**EXERCISE:** Copy the records below exactly, leaving out every picture.

[Collected data]
_ _ _ _ _ _ _
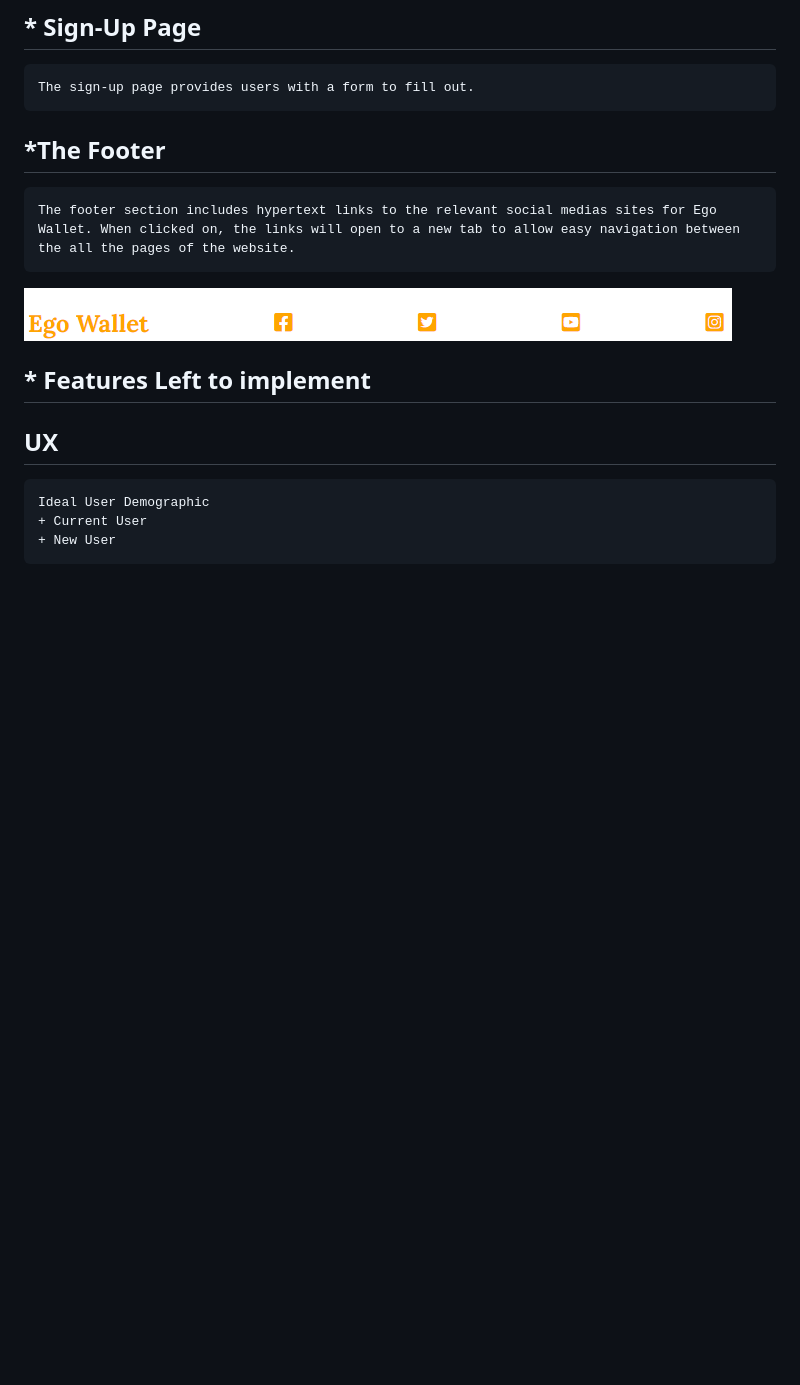
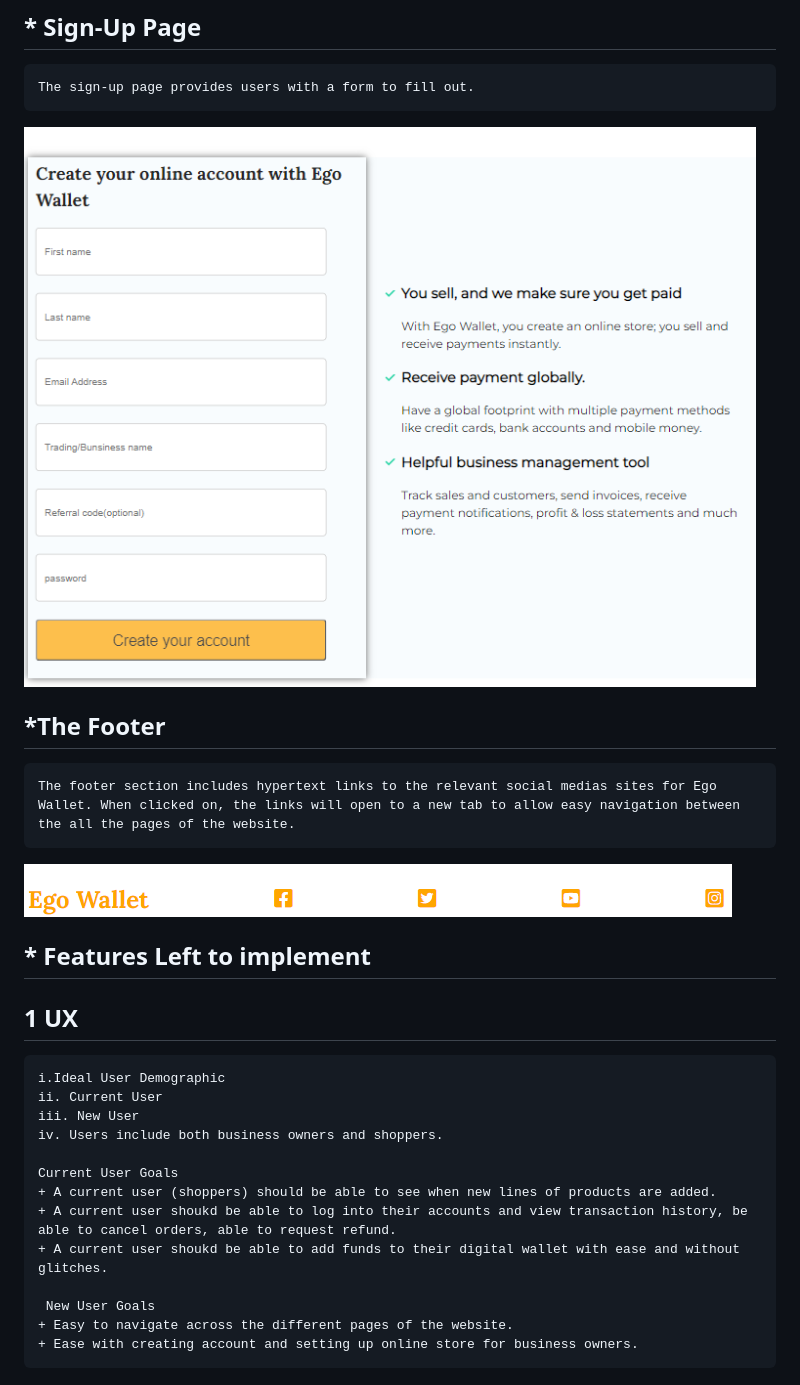
Before and after one commit to Bodeode1/Ego-Wallet-, a Markdown page: README.md, the part around the change printed below. Drawn GitHub-style; pictures changed too: assets/images/sign-up.png (added); blank space fills up the shorter version.

```diff
--- a/README.md
+++ b/README.md
@@ -34,6 +34,7 @@ Visit the live website here! [Ego Wallet](https://bodeode1.github.io/Ego-Wallet-
 ## * Sign-Up Page
     The sign-up page provides users with a form to fill out.
 
+![Alt text](assets/images/sign-up.png)
 
 ## *The Footer
 
@@ -45,8 +46,19 @@ Visit the live website here! [Ego Wallet](https://bodeode1.github.io/Ego-Wallet-
 ## * Features Left to implement
 
 
-## UX
+## 1 UX
 
-    Ideal User Demographic
-    + Current User
-    + New User
+    i.Ideal User Demographic
+    ii. Current User
+    iii. New User
+    iv. Users include both business owners and shoppers.
+
+    Current User Goals
+    + A current user (shoppers) should be able to see when new lines of products are added.
+    + A current user shoukd be able to log into their accounts and view transaction history, be able to cancel orders, able to request refund.
+    + A current user shoukd be able to add funds to their digital wallet with ease and without glitches.
+
+     New User Goals
+    + Easy to navigate across the different pages of the website.
+    + Ease with creating account and setting up online store for business owners.
+
```
Also changed, not shown: other parts of README.md (+40 -4 lines), assets/images/erro.png (added), assets/images/errocode.png (added), assets/images/testing.png (added).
_ _ _ _ _ _ _
**OUTPUT OF THE EXERCISE:**
Before and after one commit to Bodeode1/Ego-Wallet-, a Markdown page: README.md, the part around the change printed below. Drawn GitHub-style; pictures changed too: assets/images/sign-up.png (added); blank space fills up the shorter version.

```diff
--- a/README.md
+++ b/README.md
@@ -34,6 +34,7 @@ Visit the live website here! [Ego Wallet](https://bodeode1.github.io/Ego-Wallet-
 ## * Sign-Up Page
     The sign-up page provides users with a form to fill out.
 
+![Alt text](assets/images/sign-up.png)
 
 ## *The Footer
 
@@ -45,8 +46,19 @@ Visit the live website here! [Ego Wallet](https://bodeode1.github.io/Ego-Wallet-
 ## * Features Left to implement
 
 
-## UX
+## 1 UX
 
-    Ideal User Demographic
-    + Current User
-    + New User
+    i.Ideal User Demographic
+    ii. Current User
+    iii. New User
+    iv. Users include both business owners and shoppers.
+
+    Current User Goals
+    + A current user (shoppers) should be able to see when new lines of products are added.
+    + A current user shoukd be able to log into their accounts and view transaction history, be able to cancel orders, able to request refund.
+    + A current user shoukd be able to add funds to their digital wallet with ease and without glitches.
+
+     New User Goals
+    + Easy to navigate across the different pages of the website.
+    + Ease with creating account and setting up online store for business owners.
+
```
Also changed, not shown: other parts of README.md (+40 -4 lines), assets/images/erro.png (added), assets/images/errocode.png (added), assets/images/testing.png (added).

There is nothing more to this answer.